* _Exercise details_
The data below should be printed in full, exactly, and without any of its images.

* _Data section_
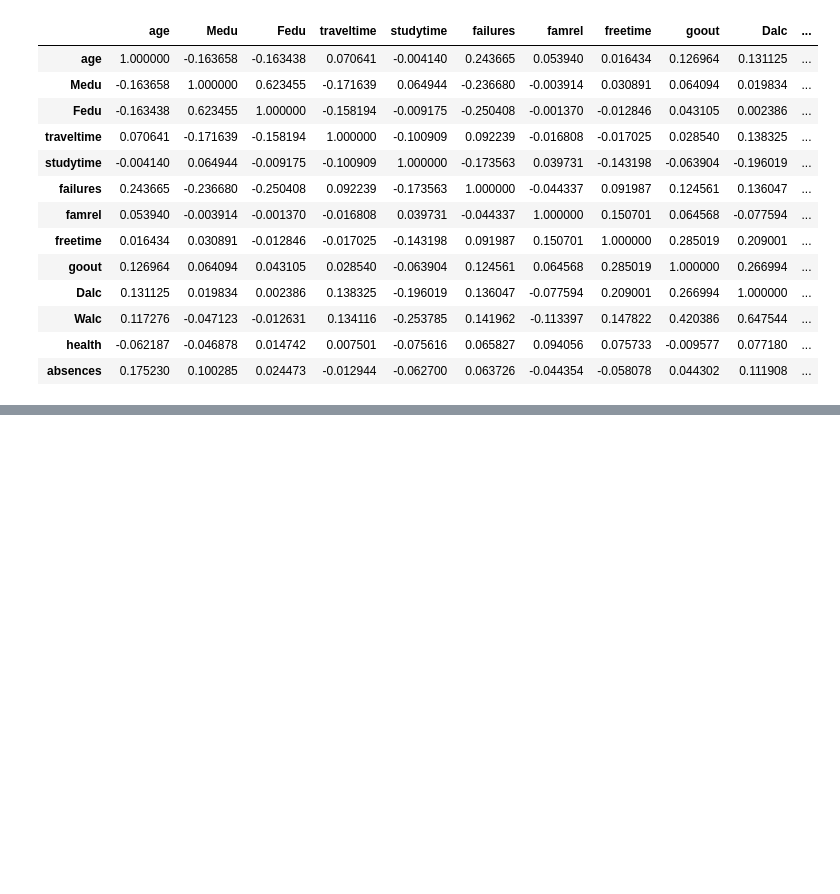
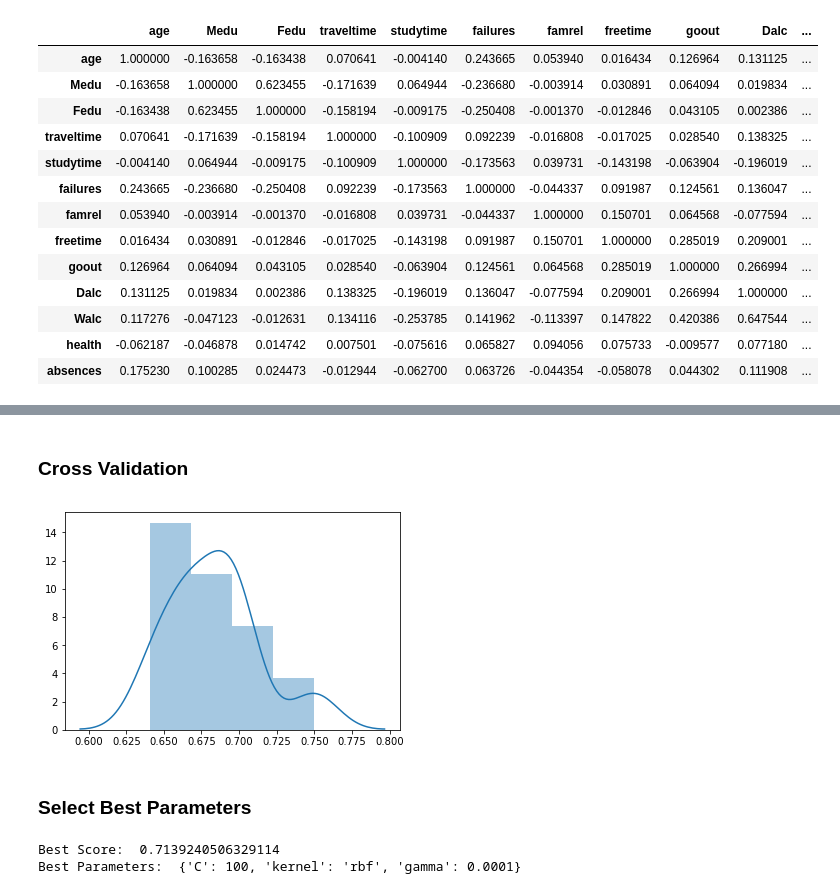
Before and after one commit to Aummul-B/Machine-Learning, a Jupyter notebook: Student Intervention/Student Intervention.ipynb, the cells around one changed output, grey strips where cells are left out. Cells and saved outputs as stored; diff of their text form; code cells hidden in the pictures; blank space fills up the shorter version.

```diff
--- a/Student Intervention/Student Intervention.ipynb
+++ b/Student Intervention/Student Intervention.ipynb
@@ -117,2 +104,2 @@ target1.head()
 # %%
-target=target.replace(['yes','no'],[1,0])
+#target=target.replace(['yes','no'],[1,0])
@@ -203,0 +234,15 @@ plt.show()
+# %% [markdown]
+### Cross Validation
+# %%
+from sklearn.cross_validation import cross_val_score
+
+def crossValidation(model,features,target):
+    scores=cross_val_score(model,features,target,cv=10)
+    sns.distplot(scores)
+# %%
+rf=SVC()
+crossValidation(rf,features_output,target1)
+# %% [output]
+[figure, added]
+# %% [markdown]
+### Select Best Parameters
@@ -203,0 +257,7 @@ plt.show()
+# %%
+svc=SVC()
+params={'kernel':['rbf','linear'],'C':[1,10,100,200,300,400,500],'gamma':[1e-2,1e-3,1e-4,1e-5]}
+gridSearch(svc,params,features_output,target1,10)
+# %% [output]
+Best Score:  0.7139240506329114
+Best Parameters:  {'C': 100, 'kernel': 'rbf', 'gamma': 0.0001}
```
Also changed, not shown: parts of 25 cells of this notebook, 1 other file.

* _Answer to the exercise_
Before and after one commit to Aummul-B/Machine-Learning, a Jupyter notebook: Student Intervention/Student Intervention.ipynb, the cells around one changed output, grey strips where cells are left out. Cells and saved outputs as stored; diff of their text form; code cells hidden in the pictures; blank space fills up the shorter version.

```diff
--- a/Student Intervention/Student Intervention.ipynb
+++ b/Student Intervention/Student Intervention.ipynb
@@ -117,2 +104,2 @@ target1.head()
 # %%
-target=target.replace(['yes','no'],[1,0])
+#target=target.replace(['yes','no'],[1,0])
@@ -203,0 +234,15 @@ plt.show()
+# %% [markdown]
+### Cross Validation
+# %%
+from sklearn.cross_validation import cross_val_score
+
+def crossValidation(model,features,target):
+    scores=cross_val_score(model,features,target,cv=10)
+    sns.distplot(scores)
+# %%
+rf=SVC()
+crossValidation(rf,features_output,target1)
+# %% [output]
+[figure, added]
+# %% [markdown]
+### Select Best Parameters
@@ -203,0 +257,7 @@ plt.show()
+# %%
+svc=SVC()
+params={'kernel':['rbf','linear'],'C':[1,10,100,200,300,400,500],'gamma':[1e-2,1e-3,1e-4,1e-5]}
+gridSearch(svc,params,features_output,target1,10)
+# %% [output]
+Best Score:  0.7139240506329114
+Best Parameters:  {'C': 100, 'kernel': 'rbf', 'gamma': 0.0001}
```
Also changed, not shown: parts of 25 cells of this notebook, 1 other file.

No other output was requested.